11/02/20008 There are several underlying premises upon which this panel is being convened The technical content of work has increased dramatically in the last three decades (both raw amount and proportion) In order for organizations to compete in the marketplace today there will be a significant portion of resources allocated to technical tasks and technical people. If the organizations products and services are technical in nature or driven by technology the portion of resources allocated to technical tasks and technical people will be even greater. In order to compete effectively organizations must tap into the discretionary effort and initiative of members of the organization. Technical people think differently than regular people. If you want to tap into the discretionary effort and initiative of technical people you have to know: How they think, What they value, How they work, How they like to be treated. This is a complex issue. People and situations differ. Therefore how you handle people and situations must differ. Hopefully, some underlying principles can be identified to guide leader action.

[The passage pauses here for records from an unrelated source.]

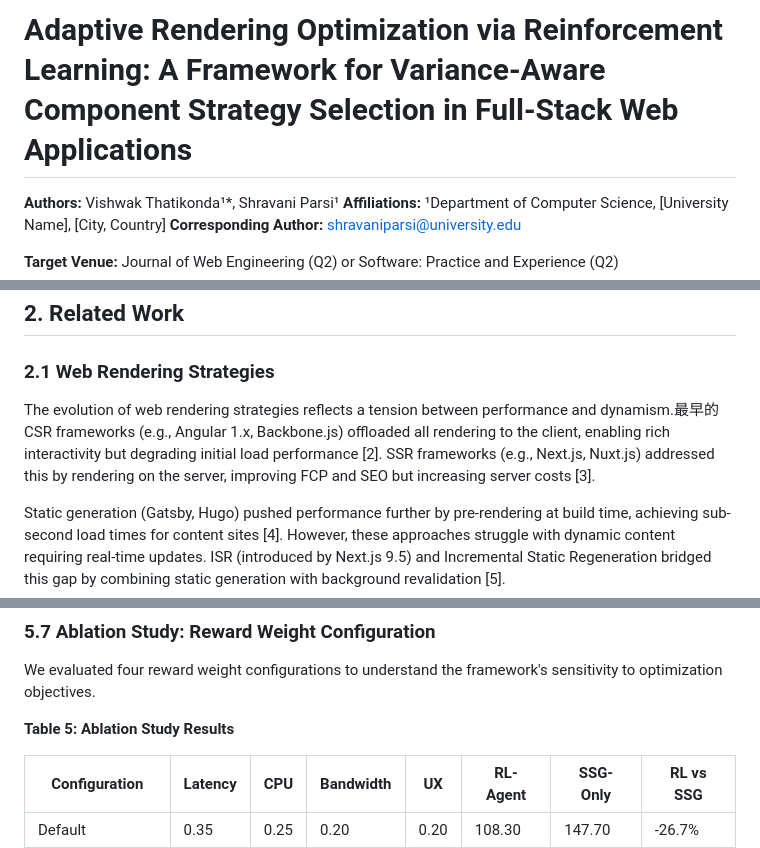
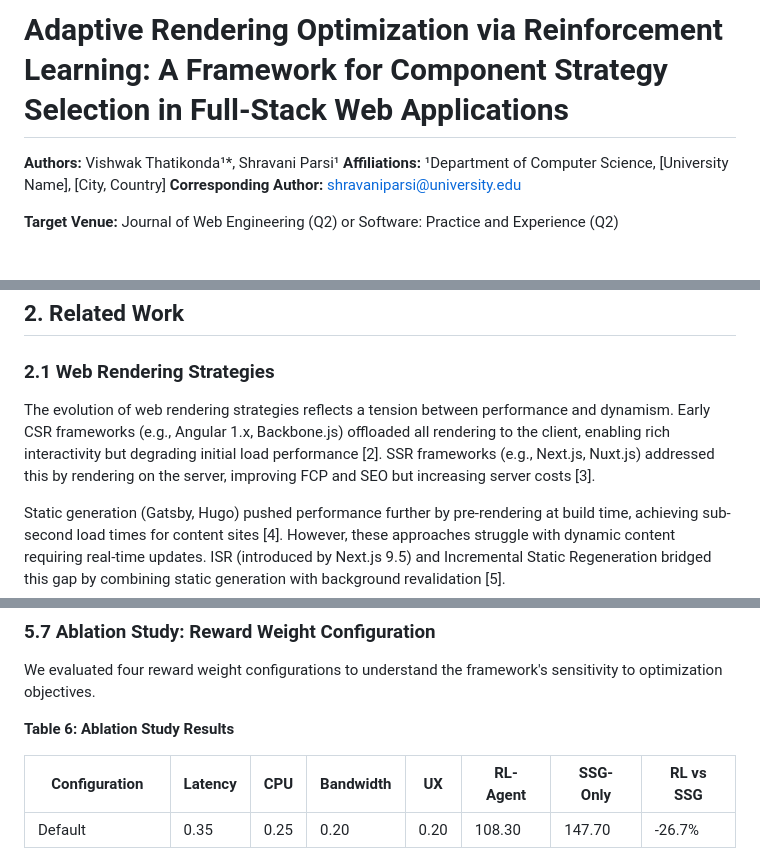
Before and after one commit to shravaniparsi/Reinforcement-Learning-Framework, a Markdown page: PAPER_FULL_DRAFT.md, 3 parts joined by grey strips. GitHub-like rendering; blank space fills up the shorter version.

```diff
--- a/PAPER_FULL_DRAFT.md
+++ b/PAPER_FULL_DRAFT.md
@@ -1,4 +1,4 @@
-# Adaptive Rendering Optimization via Reinforcement Learning: A Framework for Variance-Aware Component Strategy Selection in Full-Stack Web Applications
+# Adaptive Rendering Optimization via Reinforcement Learning: A Framework for Component Strategy Selection in Full-Stack Web Applications
 
 **Authors:** Vishwak Thatikonda¹*, Shravani Parsi¹
 **Affiliations:** ¹Department of Computer Science, [University Name], [City, Country]
@@ -74,7 +74,7 @@ Section 2 reviews related work. Section 3 describes the RenderRL framework. Sect
 
 ### 2.1 Web Rendering Strategies
 
-The evolution of web rendering strategies reflects a tension between performance and dynamism.最早的 CSR frameworks (e.g., Angular 1.x, Backbone.js) offloaded all rendering to the client, enabling rich interactivity but degrading initial load performance [2]. SSR frameworks (e.g., Next.js, Nuxt.js) addressed this by rendering on the server, improving FCP and SEO but increasing server costs [3].
+The evolution of web rendering strategies reflects a tension between performance and dynamism. Early CSR frameworks (e.g., Angular 1.x, Backbone.js) offloaded all rendering to the client, enabling rich interactivity but degrading initial load performance [2]. SSR frameworks (e.g., Next.js, Nuxt.js) addressed this by rendering on the server, improving FCP and SEO but increasing server costs [3].
 
 Static generation (Gatsby, Hugo) pushed performance further by pre-rendering at build time, achieving sub-second load times for content sites [4]. However, these approaches struggle with dynamic content requiring real-time updates. ISR (introduced by Next.js 9.5) and Incremental Static Regeneration bridged this gap by combining static generation with background revalidation [5].
 
@@ -377,7 +377,7 @@ Figure 5 demonstrates robustness across conditions:
 
 We evaluated four reward weight configurations to understand the framework's sensitivity to optimization objectives.
 
-**Table 5: Ablation Study Results**
+**Table 6: Ablation Study Results**
 
 | Configuration | Latency | CPU | Bandwidth | UX | RL-Agent | SSG-Only | RL vs SSG |
 |---------------|---------|-----|-----------|-----|----------|----------|-----------|
```
Also changed, not shown: other parts of PAPER_FULL_DRAFT.md (+40 -8 lines), REVIEW_REPORT.md (added, +330 -0 lines).
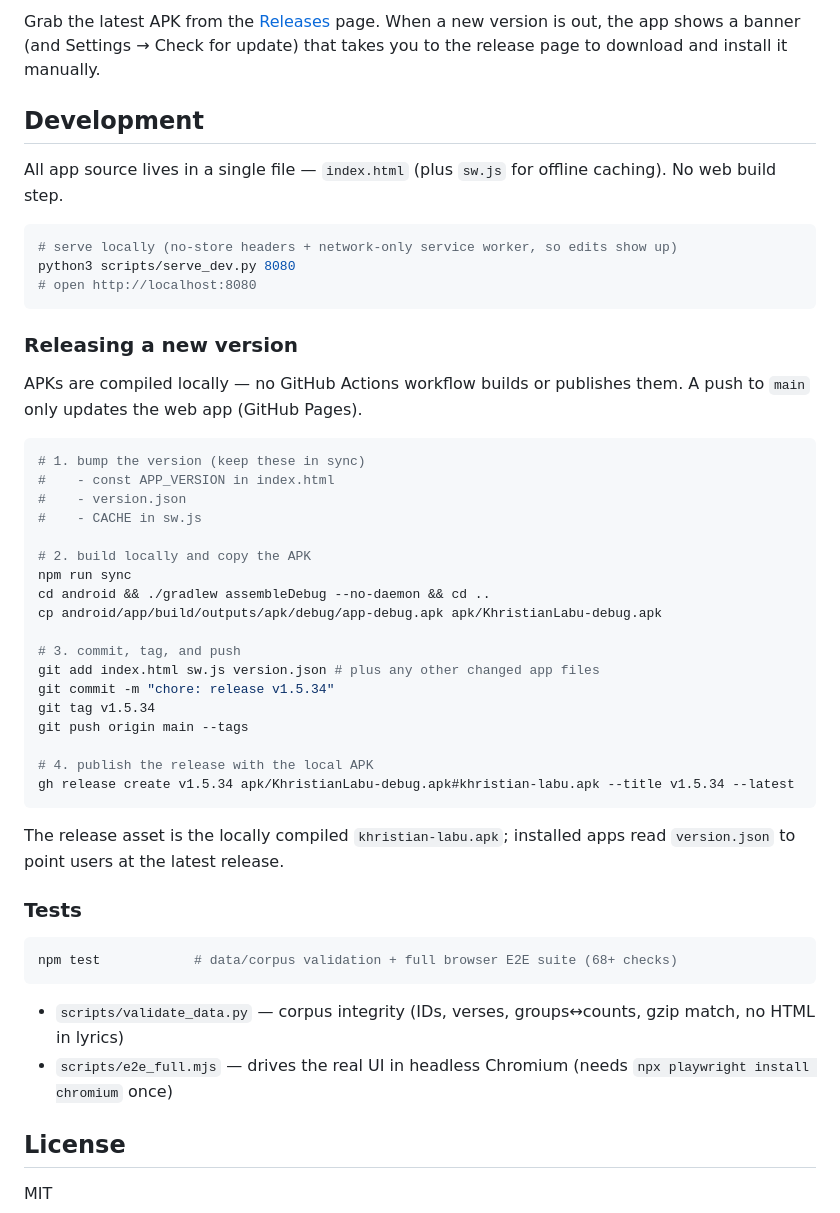
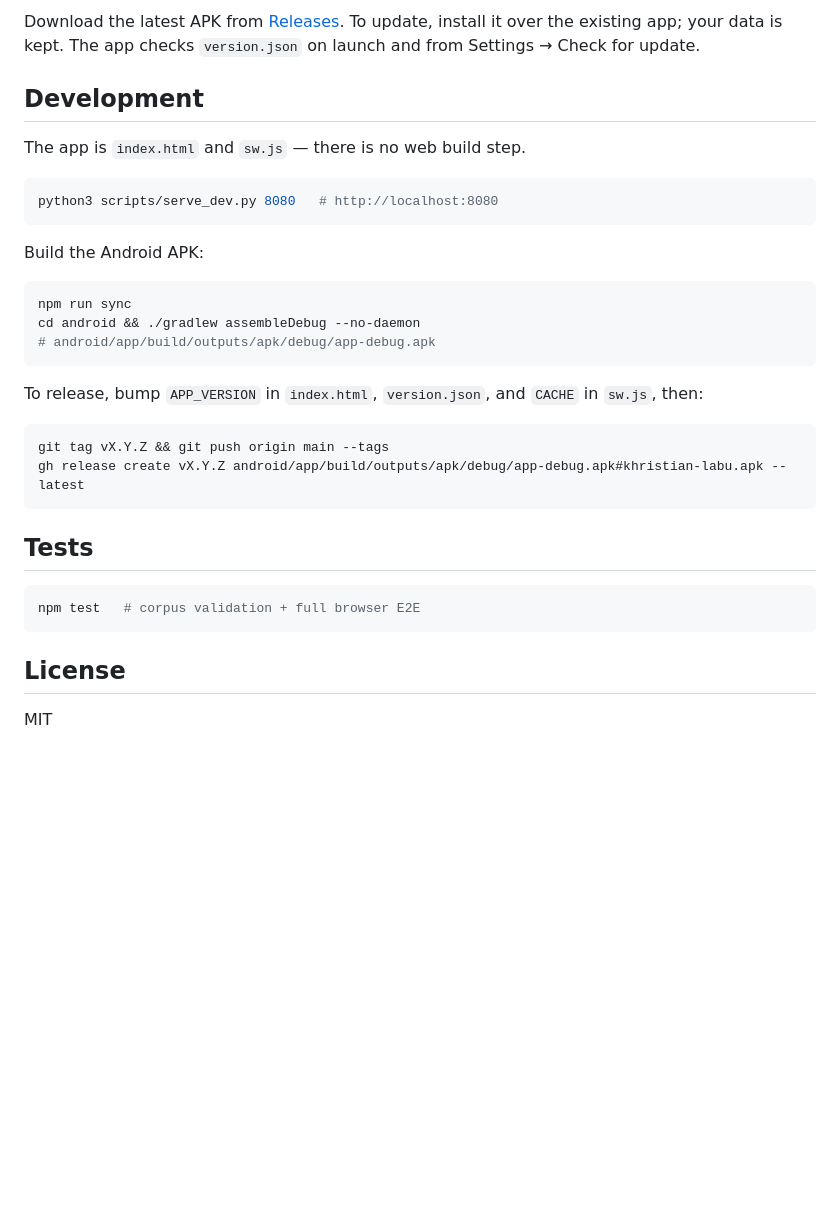
Before and after one commit to minatolun-dotcom/khristian-labu, a Markdown page: README.md, the part around one of its changes. Drawn GitHub-style; blank space fills up the shorter version.

````diff
--- a/README.md
+++ b/README.md
@@ -29,53 +30,36 @@ Try it live: [minatolun-dotcom.github.io/khristian-labu](https://minatolun-dotco
 
-Grab the latest APK from the [Releases](https://github.com/minatolun-dotcom/khristian-labu/releases) page.
-When a new version is out, the app shows a banner (and Settings → Check for update) that takes you
-to the release page to download and install it manually.
+Download the latest APK from [Releases](https://github.com/minatolun-dotcom/khristian-labu/releases).
+To update, install it over the existing app; your data is kept. The app checks `version.json` on
+launch and from Settings → Check for update.
 
 ## Development
 
-All app source lives in a single file — `index.html` (plus `sw.js` for offline caching). No web build step.
+The app is `index.html` and `sw.js` — there is no web build step.
 
 ```bash
-# serve locally (no-store headers + network-only service worker, so edits show up)
-python3 scripts/serve_dev.py 8080
-# open http://localhost:8080
+python3 scripts/serve_dev.py 8080   # http://localhost:8080
 ```
 
-### Releasing a new version
-
-APKs are compiled locally — no GitHub Actions workflow builds or publishes them. A push to `main` only updates the web app (GitHub Pages).
+Build the Android APK:
 
 ```bash
-# 1. bump the version (keep these in sync)
-#    - const APP_VERSION in index.html
-#    - version.json
-#    - CACHE in sw.js
-
-# 2. build locally and copy the APK
 npm run sync
-cd android && ./gradlew assembleDebug --no-daemon && cd ..
-cp android/app/build/outputs/apk/debug/app-debug.apk apk/KhristianLabu-debug.apk
-
-# 3. commit, tag, and push
-git add index.html sw.js version.json # plus any other changed app files
-git commit -m "chore: release v1.5.34"
-git tag v1.5.34
-git push origin main --tags
-
-# 4. publish the release with the local APK
-gh release create v1.5.34 apk/KhristianLabu-debug.apk#khristian-labu.apk --title v1.5.34 --latest
+cd android && ./gradlew assembleDebug --no-daemon
+# android/app/build/outputs/apk/debug/app-debug.apk
 ```
 
-The release asset is the locally compiled `khristian-labu.apk`; installed apps read `version.json` to point users at the latest release.
-
-### Tests
+To release, bump `APP_VERSION` in `index.html`, `version.json`, and `CACHE` in `sw.js`, then:
 
 ```bash
-npm test            # data/corpus validation + full browser E2E suite (68+ checks)
+git tag vX.Y.Z && git push origin main --tags
+gh release create vX.Y.Z android/app/build/outputs/apk/debug/app-debug.apk#khristian-labu.apk --latest
 ```
 
-- `scripts/validate_data.py` — corpus integrity (IDs, verses, groups↔counts, gzip match, no HTML in lyrics)
-- `scripts/e2e_full.mjs` — drives the real UI in headless Chromium (needs `npx playwright install chromium` once)
+## Tests
+
+```bash
+npm test   # corpus validation + full browser E2E
+```
 
 ## License
 
````
Also changed, not shown: other parts of README.md (+18 -17 lines), Desktop-Screenshot.png, Mobile-Screenshot.png.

11/02/20009 Here are some questions to consider What are some characteristics of: Organizational environments you enjoy working in? Leaders you enjoy working for? Senior leaders you enjoy working under? Colleagues you enjoy working with? Work you like to do? How can you be motivated to offer Discretionary Effort & Initiative? How do you like to be treated? What motivates you to work at maximum output over a short period of time? What motivates you to work at maximum output over a long period of time? What de-motivates you? What attracts you to an organization? What keeps you at an organization? What trends do you see around: How leaders behave? How organizations work? How people respond? How people decide whether or not to contribute? How people decide to stay or leave?